- _About this exercise_:
Where does "source" appear in the data? Return each line that holds it.

- _Dataset_:

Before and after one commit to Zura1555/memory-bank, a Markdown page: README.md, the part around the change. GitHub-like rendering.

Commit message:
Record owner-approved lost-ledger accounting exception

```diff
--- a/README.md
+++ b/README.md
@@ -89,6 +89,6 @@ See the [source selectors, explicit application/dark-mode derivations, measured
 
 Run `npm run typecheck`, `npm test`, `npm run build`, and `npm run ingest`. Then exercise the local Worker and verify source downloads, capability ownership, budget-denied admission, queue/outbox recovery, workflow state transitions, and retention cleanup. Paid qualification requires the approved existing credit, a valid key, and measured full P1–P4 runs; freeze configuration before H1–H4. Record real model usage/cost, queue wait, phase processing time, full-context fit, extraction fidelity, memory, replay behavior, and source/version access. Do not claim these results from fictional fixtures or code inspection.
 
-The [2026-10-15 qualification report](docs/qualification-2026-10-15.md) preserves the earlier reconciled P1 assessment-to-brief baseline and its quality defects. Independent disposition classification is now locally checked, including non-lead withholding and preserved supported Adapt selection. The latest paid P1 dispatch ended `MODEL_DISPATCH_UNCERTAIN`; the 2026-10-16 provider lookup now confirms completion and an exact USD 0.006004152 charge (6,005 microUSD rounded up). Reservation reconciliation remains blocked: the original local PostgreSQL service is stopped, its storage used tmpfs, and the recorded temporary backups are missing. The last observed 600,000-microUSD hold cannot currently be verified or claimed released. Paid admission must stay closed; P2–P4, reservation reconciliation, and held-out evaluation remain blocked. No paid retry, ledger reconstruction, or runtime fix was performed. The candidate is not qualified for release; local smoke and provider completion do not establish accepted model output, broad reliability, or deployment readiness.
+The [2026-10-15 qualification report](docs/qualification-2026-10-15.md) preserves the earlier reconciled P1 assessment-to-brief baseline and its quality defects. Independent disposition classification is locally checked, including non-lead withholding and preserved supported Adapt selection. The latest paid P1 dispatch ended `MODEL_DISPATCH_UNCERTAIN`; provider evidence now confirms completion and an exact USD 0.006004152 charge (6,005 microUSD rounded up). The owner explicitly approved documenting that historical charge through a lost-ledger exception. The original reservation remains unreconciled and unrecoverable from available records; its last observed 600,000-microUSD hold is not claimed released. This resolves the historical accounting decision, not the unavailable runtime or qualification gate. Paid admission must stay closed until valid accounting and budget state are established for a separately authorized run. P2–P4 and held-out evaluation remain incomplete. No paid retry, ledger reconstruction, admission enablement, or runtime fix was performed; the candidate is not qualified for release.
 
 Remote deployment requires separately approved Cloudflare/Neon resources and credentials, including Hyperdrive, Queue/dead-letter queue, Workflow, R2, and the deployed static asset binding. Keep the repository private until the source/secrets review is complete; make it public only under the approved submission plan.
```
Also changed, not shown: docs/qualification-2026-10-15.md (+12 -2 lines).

- _Answer for this exercise_:
@@ -89,6 +89,6 @@ See the [source selectors, explicit application/dark-mode derivations, measured
 Run `npm run typecheck`, `npm test`, `npm run build`, and `npm run ingest`. Then exercise the local Worker and verify source downloads, capability ownership, budget-denied admission, queue/outbox recovery, workflow state transitions, and retention cleanup. Paid qualification requires the approved existing credit, a valid key, and measured full P1–P4 runs; freeze configuration before H1–H4. Record real model usage/cost, queue wait, phase processing time, full-context fit, extraction fidelity, memory, replay behavior, and source/version access. Do not claim these results from fictional fixtures or code inspection.
 Remote deployment requires separately approved Cloudflare/Neon resources and credentials, including Hyperdrive, Queue/dead-letter queue, Workflow, R2, and the deployed static asset binding. Keep the repository private until the source/secrets review is complete; make it public only under the approved submission plan.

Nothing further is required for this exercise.